▸ DATA FOR REVIEW
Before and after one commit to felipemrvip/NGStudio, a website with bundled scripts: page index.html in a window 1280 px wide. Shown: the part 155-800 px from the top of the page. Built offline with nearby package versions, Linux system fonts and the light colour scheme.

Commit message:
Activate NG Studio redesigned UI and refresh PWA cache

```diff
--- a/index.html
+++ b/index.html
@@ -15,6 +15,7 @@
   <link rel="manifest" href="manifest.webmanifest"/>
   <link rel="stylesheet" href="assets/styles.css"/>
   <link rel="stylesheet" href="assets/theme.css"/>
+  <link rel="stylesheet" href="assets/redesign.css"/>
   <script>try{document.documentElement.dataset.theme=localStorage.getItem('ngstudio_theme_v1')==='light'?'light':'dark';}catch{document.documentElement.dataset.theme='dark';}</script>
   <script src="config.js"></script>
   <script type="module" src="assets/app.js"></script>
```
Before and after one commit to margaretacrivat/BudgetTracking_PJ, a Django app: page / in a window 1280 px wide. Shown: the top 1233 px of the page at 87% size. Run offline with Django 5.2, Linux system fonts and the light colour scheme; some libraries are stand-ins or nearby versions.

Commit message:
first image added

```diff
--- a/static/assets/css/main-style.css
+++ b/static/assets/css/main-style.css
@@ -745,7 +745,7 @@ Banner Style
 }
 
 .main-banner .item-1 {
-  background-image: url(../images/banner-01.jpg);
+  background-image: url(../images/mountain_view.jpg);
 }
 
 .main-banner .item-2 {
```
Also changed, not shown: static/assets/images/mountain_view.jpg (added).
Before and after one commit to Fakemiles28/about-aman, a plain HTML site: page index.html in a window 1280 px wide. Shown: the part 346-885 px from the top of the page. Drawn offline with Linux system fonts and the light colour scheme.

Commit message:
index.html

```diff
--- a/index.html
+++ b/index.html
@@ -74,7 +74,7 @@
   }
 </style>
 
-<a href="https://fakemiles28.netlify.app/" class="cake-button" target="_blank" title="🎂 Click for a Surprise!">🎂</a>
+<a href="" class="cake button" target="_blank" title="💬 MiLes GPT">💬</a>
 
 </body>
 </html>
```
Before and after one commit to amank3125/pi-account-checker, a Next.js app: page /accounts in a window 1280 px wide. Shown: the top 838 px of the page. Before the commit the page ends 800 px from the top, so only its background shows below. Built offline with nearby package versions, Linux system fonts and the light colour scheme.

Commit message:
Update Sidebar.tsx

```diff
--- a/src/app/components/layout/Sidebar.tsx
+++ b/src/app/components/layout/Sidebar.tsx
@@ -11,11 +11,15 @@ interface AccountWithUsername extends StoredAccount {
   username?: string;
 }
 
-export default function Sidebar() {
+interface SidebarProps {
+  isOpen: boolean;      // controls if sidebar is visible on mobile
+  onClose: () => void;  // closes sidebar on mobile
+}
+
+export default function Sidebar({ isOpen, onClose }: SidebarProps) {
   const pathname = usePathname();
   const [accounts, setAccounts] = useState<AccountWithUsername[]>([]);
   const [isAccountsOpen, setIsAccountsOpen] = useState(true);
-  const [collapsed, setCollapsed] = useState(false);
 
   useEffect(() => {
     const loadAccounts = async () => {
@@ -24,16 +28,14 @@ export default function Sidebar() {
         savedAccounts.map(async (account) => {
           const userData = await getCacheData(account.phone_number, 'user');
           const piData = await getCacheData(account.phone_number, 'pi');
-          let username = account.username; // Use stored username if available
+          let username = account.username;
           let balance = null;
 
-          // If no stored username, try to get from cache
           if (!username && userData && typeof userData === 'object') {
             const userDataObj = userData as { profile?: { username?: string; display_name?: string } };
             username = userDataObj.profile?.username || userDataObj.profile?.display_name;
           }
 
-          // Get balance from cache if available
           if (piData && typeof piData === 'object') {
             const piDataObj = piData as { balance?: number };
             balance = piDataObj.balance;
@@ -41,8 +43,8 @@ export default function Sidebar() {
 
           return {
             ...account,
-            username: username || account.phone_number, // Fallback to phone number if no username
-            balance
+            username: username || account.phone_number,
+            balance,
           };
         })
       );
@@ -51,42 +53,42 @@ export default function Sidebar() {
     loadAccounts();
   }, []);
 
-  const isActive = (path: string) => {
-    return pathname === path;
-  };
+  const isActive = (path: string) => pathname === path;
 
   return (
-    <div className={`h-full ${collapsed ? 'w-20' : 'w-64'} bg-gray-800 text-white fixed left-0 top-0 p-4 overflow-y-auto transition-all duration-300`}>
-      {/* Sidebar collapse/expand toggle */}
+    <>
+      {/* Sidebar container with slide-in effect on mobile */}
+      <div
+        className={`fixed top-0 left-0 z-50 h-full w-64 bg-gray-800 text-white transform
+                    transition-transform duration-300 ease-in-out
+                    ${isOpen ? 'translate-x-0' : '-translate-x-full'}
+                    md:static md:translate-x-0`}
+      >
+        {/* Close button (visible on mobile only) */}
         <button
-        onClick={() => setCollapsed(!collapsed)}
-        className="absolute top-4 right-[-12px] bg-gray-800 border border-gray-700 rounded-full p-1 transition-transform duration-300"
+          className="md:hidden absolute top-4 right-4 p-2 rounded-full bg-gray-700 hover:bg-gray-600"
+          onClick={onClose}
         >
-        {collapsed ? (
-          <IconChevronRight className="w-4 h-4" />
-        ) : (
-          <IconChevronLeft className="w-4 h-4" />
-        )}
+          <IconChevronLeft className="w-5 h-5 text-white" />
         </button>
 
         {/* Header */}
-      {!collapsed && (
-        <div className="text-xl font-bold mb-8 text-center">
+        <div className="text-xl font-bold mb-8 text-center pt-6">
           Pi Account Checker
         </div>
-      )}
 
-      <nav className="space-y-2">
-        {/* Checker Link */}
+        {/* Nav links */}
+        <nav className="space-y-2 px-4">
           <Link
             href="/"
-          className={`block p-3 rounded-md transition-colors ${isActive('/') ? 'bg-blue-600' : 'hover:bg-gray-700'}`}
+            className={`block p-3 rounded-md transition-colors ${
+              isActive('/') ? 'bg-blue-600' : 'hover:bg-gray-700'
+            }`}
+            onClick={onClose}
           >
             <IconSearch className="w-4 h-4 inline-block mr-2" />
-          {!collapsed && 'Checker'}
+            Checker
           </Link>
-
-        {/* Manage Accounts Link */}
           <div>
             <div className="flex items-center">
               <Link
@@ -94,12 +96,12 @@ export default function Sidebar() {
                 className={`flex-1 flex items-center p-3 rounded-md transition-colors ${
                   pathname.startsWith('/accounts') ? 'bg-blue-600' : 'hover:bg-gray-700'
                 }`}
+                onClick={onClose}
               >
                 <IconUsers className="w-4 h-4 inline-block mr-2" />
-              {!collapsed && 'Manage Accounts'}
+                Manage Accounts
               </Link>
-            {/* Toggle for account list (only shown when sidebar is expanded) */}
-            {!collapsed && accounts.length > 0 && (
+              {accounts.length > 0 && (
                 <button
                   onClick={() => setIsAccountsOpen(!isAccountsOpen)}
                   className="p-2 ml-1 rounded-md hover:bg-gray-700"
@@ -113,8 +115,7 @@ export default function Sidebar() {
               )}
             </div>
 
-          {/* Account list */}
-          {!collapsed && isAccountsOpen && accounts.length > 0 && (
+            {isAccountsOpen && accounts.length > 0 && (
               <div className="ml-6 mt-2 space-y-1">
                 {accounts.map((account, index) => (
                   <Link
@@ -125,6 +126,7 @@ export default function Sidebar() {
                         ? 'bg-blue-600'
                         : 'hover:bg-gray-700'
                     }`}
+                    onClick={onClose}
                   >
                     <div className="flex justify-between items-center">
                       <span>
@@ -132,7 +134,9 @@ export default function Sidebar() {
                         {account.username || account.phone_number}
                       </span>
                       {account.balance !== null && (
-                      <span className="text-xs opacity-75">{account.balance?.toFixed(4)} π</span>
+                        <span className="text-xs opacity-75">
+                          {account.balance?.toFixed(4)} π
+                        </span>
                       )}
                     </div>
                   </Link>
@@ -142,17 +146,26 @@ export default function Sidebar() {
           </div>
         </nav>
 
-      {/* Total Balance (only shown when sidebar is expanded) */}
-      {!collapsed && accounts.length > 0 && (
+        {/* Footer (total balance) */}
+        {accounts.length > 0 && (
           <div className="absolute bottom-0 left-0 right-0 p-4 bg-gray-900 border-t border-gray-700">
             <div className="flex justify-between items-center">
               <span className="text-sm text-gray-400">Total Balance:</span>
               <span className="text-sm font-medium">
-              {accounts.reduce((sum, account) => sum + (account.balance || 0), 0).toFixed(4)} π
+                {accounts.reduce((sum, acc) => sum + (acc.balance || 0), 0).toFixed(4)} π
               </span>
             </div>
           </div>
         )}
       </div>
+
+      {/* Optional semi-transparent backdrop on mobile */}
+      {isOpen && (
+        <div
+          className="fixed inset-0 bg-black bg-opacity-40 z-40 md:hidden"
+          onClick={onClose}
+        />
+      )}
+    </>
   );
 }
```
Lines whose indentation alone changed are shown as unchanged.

▸ WHAT IS REQUIRED
Pull out all lines from the entries above that include the word "assets".

▸ COMPLETED TASK
   <link rel="stylesheet" href="assets/styles.css"/>
   <link rel="stylesheet" href="assets/theme.css"/>
+  <link rel="stylesheet" href="assets/redesign.css"/>
   <script type="module" src="assets/app.js"></script>
--- a/static/assets/css/main-style.css
+++ b/static/assets/css/main-style.css
Also changed, not shown: static/assets/images/mountain_view.jpg (added).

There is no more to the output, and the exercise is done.